Housing Affordability

What is Housing Affordability and Why is it Needed for NM Small Businesses?

New Mexico is in a housing crisis.  This housing crisis is not just measured by the number of unhoused people on the streets but also by an unprecedented increase in rent prices and bidding wars for homes, affecting both small business owners and employees. Rising housing costs puts wage pressure on those businesses, negatively impacting local, economic development.

  • In Albuquerque between 2021 and 2022, the average rent increased 16.76% and now sits at $1,235. 
  • In 2020, 22.7% of multifamily rental units rented for more than $2,000 per month, compared to just 12.3% in 2017. Nearly half of Albuquerque renters are “cost-burdened,” meaning they spend more than 30% of their income on housing.
  • The real estate market is currently seeing multiple offers on homes with people paying over list price, and newly-listed single-family homes going under contract in just 13 days.
  • CABQ  estimates a need for 15,500 new affordable housing units to meet the needs of the growing and diversifying population.
  • Though the large unhoused population affects Albuquerque’s livability, housing is not just an issue of people that are unhoused.  Albuquerque has a rapidly changing demographic and diverse business makeup. Our residential base is getting younger and more diverse, a population that is seeking a different type of housing, one that is more urban and accessible. And they need housing that fits their budget.  
  • The New Mexico Department of Workforce solutions reports that from February 2019 to February 2020, 12,000 new jobs were created in the state (2020 New Mexico Affordable Housing Needs Assessment).
    source: https://housingnm.org/uploads/documents/Final_Version_2020_NM_HNA.pdf

More simply said, we have more people than homes in our city.

What can we do to solve the housing crisis?

SEED NM along with many small businesses feel that the Housing Forward ABQ initiative would be a significant step towards improving housing affordability. 

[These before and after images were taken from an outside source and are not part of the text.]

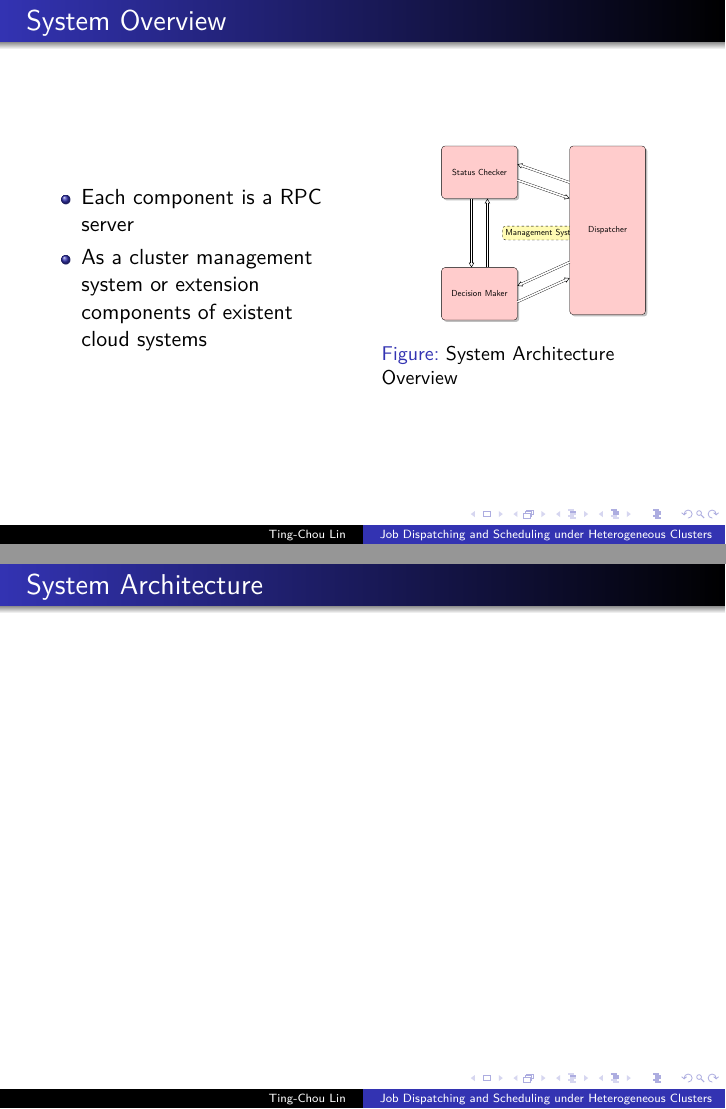
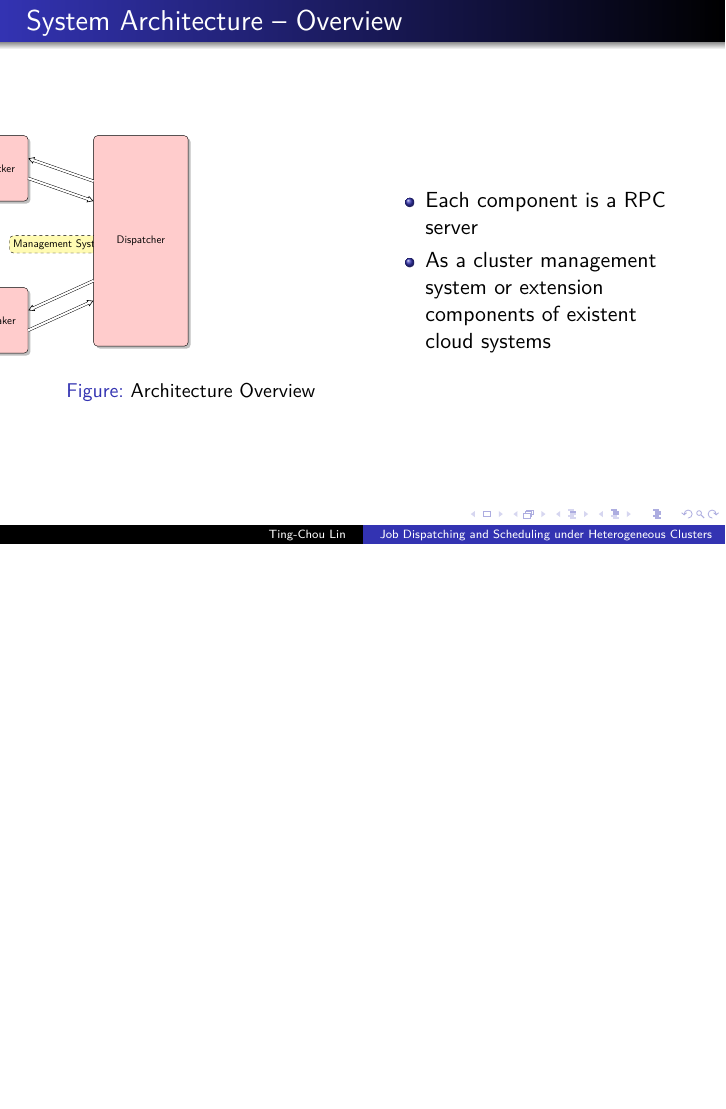
Before and after one commit to lmr3796/CHT-thesis, LaTeX slides (slide.tex): pages 16 and 17 of 28 before the commit and page 16 of 27 after it, the two joined at a grey line, the shorter picture padded with empty space. Compiled offline with XeLaTeX.

Commit message:
Put bullets to the right

```diff
--- a/slide.tex
+++ b/slide.tex
@@ -95,8 +95,8 @@
     \item Servers may fail
   \end{itemize}
 \end{frame}
-\begin{frame}
-  \frametitle{System Overview}
+\begin{frame}[label=my-frame]
+  \frametitle{System Architecture -- Overview}
   % TODO use the figure
   % TODO add workers to the figure
   % TODO RPC implementation
@@ -104,27 +104,23 @@
   % other system
   \begin{columns}
     \begin{column}{.5\textwidth}
+      \begin{figure}
+        \hspace*{-5.1cm}
+        \scalebox{0.5}{
+          \input{figures/manage-worker.tikz}
+        }
+        \caption{Architecture Overview}
+        \label{fig:archi-overview}
+      \end{figure}
+    \end{column}
+    \begin{column}{.5\textwidth}
       \begin{itemize}
-
         \item Each component is a RPC server
         \item As a cluster management system or extension
           components of existent cloud systems
       \end{itemize}
     \end{column}
-    \begin{column}{.5\textwidth}
-      \begin{figure}
-        \centering
-        \scalebox{0.4}{
-          \input{figures/manage-worker.tikz}
-        }
-        \caption{System Architecture Overview}
-        \label{fig:archi-overview}
-      \end{figure}
-    \end{column}
   \end{columns}
-\end{frame}
-\begin{frame}
-  \frametitle{System Architecture}
 \end{frame}
 \begin{frame}
   \frametitle{System Architecture -- Client}
```
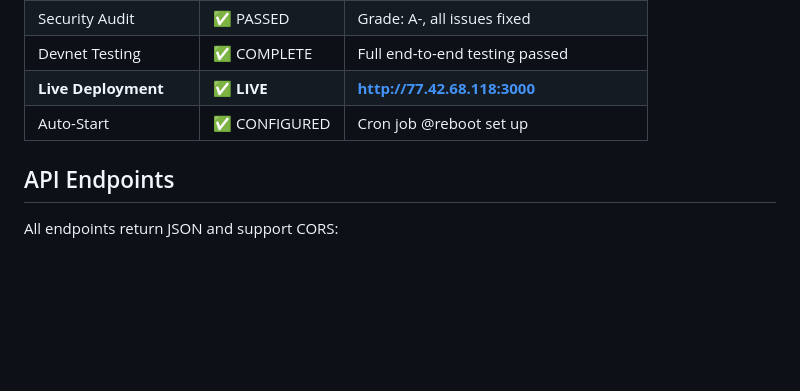
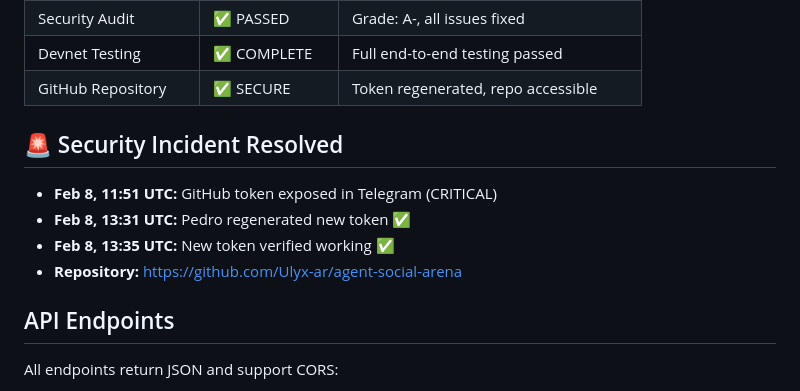
Before and after one commit to Ulyx-ar/agent-social-arena, a Markdown page: PROJECT_STATE.md, the part around the change. Drawn GitHub-style; blank space fills up the shorter version.

```diff
--- a/PROJECT_STATE.md
+++ b/PROJECT_STATE.md
@@ -150,8 +150,13 @@ agent-social-arena/
 | Helius SDK | ✅ CONNECTED | API key installed, wallet loaded |
 | Security Audit | ✅ PASSED | Grade: A-, all issues fixed |
 | Devnet Testing | ✅ COMPLETE | Full end-to-end testing passed |
-| **Live Deployment** | ✅ **LIVE** | **http://77.42.68.118:3000** |
-| Auto-Start | ✅ CONFIGURED | Cron job @reboot set up |
+| GitHub Repository | ✅ SECURE | Token regenerated, repo accessible |
+
+## 🚨 Security Incident Resolved
+- **Feb 8, 11:51 UTC:** GitHub token exposed in Telegram (CRITICAL)
+- **Feb 8, 13:31 UTC:** Pedro regenerated new token ✅
+- **Feb 8, 13:35 UTC:** New token verified working ✅
+- **Repository:** https://github.com/Ulyx-ar/agent-social-arena
 
 ## API Endpoints
 All endpoints return JSON and support CORS:
```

In 2019, the City of Albuquerque commissioned an Urban Institute study on the need for affordable housing. The findings were the basis of Housing Forward ABQ, a program aimed at addressing Albuquerque’s housing crisis. What emerged was a clear strategy for Albuquerque to address its housing crisis and a plan to improve its housing situation into the future. 

Housing Forward ABQ has a goal to create 5,000 new units of housing by 2025. It seeks to do so by:

  • Converting motel and hotels and commercial office spaces to long-term housing units. Promoting allowance for and development of “accessory dwelling units” (ADUs) or “casitas” as we know them locally, in established residential areas.
  • Encouraging development of more mixed-income and market-rate housing, expanding the “missing middle” sector of rentals and owned homes.
  • Increasing tenant protections to promote housing access and encourage owners to set affordable rental rates and fees.
  • Expanding and training a robust housing workforce capable of building the new housing Albuquerque will need going forward.

Housing Forward ABQ is a roadmap to Albuquerque’s housing future—a future where both workers and business owners can afford to live in a home, on an average income, and where diverse communities continue to live and contribute to one another – side by side.  Creating a city we can share and pass on to future generations. 

CABQ is engaging the business community and small developers, contractors, and others involved in real estate to address this ongoing issue to ensure that the efforts are truly working toward a viable solution for our community members. 

What is CABQ’s Integrated Development Ordinance (IDO) and how is it limiting the increase of housing units we need?

SEED NM and our members are working to remove the current zoning obstacles which affect our local housing supply.

  • 63% of all housing in ABQ is single-family detached.
  • 68% of all properties zoned for development are R-1, meaning only single-family homes can be built, with one unit intended per lot.
  • Removing barriers to construction and renovation of more diverse housing options is critical.
  • Proposed changes are modest and reasonable compared to many similar efforts in other cities and states.

The city has committed to continually improving the IDO through an annual update process.  To date, this process has been:

  • In October 2022, CABQ Staff, via support from Housing Forward, submitted proposed changes into the City’s review / decision process. 
  • In November 2022, the Mayor and City Council proposed changes into the City’s review/decision process as an Ordinance (O-22-54).
  • The review/decision process has three steps:
    • Step 1: Environmental Planning Commission (EPC) – COMPLETE
    • Step 2: City Council’s Land Use, Planning, and Zoning (LUPZ) Committee – COMPLETE
    • Step 3: Approval by City Council- Ordinance scheduled to be heard 6/5/23


How can you get involved?

There are no upcoming events.